## What to produce
The records should be copied out again with no alteration.

## Listed entries
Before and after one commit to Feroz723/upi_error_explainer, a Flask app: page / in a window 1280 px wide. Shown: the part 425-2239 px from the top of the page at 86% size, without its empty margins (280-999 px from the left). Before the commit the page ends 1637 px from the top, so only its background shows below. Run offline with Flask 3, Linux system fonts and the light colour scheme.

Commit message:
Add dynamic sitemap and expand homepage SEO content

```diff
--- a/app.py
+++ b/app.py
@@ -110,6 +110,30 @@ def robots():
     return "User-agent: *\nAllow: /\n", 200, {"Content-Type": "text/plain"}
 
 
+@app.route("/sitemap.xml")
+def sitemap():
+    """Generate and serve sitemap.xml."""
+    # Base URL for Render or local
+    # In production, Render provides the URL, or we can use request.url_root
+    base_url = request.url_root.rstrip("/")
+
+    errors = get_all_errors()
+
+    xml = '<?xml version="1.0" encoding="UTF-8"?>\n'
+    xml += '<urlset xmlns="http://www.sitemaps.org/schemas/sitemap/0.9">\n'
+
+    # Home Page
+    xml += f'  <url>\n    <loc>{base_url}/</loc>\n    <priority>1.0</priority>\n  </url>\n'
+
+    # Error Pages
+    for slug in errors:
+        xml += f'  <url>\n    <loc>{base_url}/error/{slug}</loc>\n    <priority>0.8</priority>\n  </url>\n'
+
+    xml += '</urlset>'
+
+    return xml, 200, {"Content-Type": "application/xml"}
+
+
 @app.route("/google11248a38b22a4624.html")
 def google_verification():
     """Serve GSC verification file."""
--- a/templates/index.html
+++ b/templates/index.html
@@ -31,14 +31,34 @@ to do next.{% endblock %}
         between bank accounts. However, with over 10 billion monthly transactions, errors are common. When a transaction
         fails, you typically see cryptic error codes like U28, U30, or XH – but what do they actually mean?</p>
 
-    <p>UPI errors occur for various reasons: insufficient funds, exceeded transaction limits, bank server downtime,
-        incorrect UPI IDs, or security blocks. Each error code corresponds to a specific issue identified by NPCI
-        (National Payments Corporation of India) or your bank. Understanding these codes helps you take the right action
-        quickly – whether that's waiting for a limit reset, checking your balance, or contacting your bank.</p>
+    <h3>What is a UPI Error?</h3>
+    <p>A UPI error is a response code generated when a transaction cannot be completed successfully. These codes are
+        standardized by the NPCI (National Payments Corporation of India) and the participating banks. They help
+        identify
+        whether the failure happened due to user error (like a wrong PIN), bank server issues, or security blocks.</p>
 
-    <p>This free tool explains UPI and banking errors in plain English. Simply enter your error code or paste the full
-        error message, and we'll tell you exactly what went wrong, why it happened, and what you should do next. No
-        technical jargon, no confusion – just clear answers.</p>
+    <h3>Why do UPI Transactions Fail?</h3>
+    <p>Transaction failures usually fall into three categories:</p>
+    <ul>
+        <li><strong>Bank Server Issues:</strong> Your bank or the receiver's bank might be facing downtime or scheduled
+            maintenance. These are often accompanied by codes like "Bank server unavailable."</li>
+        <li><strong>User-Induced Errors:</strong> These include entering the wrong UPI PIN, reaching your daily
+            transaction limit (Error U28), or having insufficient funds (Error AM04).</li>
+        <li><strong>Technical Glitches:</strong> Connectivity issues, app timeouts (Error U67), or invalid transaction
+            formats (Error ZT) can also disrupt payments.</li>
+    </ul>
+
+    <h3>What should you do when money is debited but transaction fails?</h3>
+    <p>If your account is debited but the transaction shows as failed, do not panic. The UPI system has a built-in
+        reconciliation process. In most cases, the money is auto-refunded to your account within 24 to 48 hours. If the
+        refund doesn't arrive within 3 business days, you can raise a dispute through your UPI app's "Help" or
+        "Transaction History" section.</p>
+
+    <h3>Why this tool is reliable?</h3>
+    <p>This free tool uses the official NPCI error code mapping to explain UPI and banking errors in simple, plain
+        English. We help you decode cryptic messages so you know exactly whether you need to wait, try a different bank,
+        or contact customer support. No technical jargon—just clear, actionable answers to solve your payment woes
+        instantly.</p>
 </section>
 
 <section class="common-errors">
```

## Task result
Before and after one commit to Feroz723/upi_error_explainer, a Flask app: page / in a window 1280 px wide. Shown: the part 425-2239 px from the top of the page at 86% size, without its empty margins (280-999 px from the left). Before the commit the page ends 1637 px from the top, so only its background shows below. Run offline with Flask 3, Linux system fonts and the light colour scheme.

Commit message:
Add dynamic sitemap and expand homepage SEO content

```diff
--- a/app.py
+++ b/app.py
@@ -110,6 +110,30 @@ def robots():
     return "User-agent: *\nAllow: /\n", 200, {"Content-Type": "text/plain"}
 
 
+@app.route("/sitemap.xml")
+def sitemap():
+    """Generate and serve sitemap.xml."""
+    # Base URL for Render or local
+    # In production, Render provides the URL, or we can use request.url_root
+    base_url = request.url_root.rstrip("/")
+
+    errors = get_all_errors()
+
+    xml = '<?xml version="1.0" encoding="UTF-8"?>\n'
+    xml += '<urlset xmlns="http://www.sitemaps.org/schemas/sitemap/0.9">\n'
+
+    # Home Page
+    xml += f'  <url>\n    <loc>{base_url}/</loc>\n    <priority>1.0</priority>\n  </url>\n'
+
+    # Error Pages
+    for slug in errors:
+        xml += f'  <url>\n    <loc>{base_url}/error/{slug}</loc>\n    <priority>0.8</priority>\n  </url>\n'
+
+    xml += '</urlset>'
+
+    return xml, 200, {"Content-Type": "application/xml"}
+
+
 @app.route("/google11248a38b22a4624.html")
 def google_verification():
     """Serve GSC verification file."""
--- a/templates/index.html
+++ b/templates/index.html
@@ -31,14 +31,34 @@ to do next.{% endblock %}
         between bank accounts. However, with over 10 billion monthly transactions, errors are common. When a transaction
         fails, you typically see cryptic error codes like U28, U30, or XH – but what do they actually mean?</p>
 
-    <p>UPI errors occur for various reasons: insufficient funds, exceeded transaction limits, bank server downtime,
-        incorrect UPI IDs, or security blocks. Each error code corresponds to a specific issue identified by NPCI
-        (National Payments Corporation of India) or your bank. Understanding these codes helps you take the right action
-        quickly – whether that's waiting for a limit reset, checking your balance, or contacting your bank.</p>
+    <h3>What is a UPI Error?</h3>
+    <p>A UPI error is a response code generated when a transaction cannot be completed successfully. These codes are
+        standardized by the NPCI (National Payments Corporation of India) and the participating banks. They help
+        identify
+        whether the failure happened due to user error (like a wrong PIN), bank server issues, or security blocks.</p>
 
-    <p>This free tool explains UPI and banking errors in plain English. Simply enter your error code or paste the full
-        error message, and we'll tell you exactly what went wrong, why it happened, and what you should do next. No
-        technical jargon, no confusion – just clear answers.</p>
+    <h3>Why do UPI Transactions Fail?</h3>
+    <p>Transaction failures usually fall into three categories:</p>
+    <ul>
+        <li><strong>Bank Server Issues:</strong> Your bank or the receiver's bank might be facing downtime or scheduled
+            maintenance. These are often accompanied by codes like "Bank server unavailable."</li>
+        <li><strong>User-Induced Errors:</strong> These include entering the wrong UPI PIN, reaching your daily
+            transaction limit (Error U28), or having insufficient funds (Error AM04).</li>
+        <li><strong>Technical Glitches:</strong> Connectivity issues, app timeouts (Error U67), or invalid transaction
+            formats (Error ZT) can also disrupt payments.</li>
+    </ul>
+
+    <h3>What should you do when money is debited but transaction fails?</h3>
+    <p>If your account is debited but the transaction shows as failed, do not panic. The UPI system has a built-in
+        reconciliation process. In most cases, the money is auto-refunded to your account within 24 to 48 hours. If the
+        refund doesn't arrive within 3 business days, you can raise a dispute through your UPI app's "Help" or
+        "Transaction History" section.</p>
+
+    <h3>Why this tool is reliable?</h3>
+    <p>This free tool uses the official NPCI error code mapping to explain UPI and banking errors in simple, plain
+        English. We help you decode cryptic messages so you know exactly whether you need to wait, try a different bank,
+        or contact customer support. No technical jargon—just clear, actionable answers to solve your payment woes
+        instantly.</p>
 </section>
 
 <section class="common-errors">
```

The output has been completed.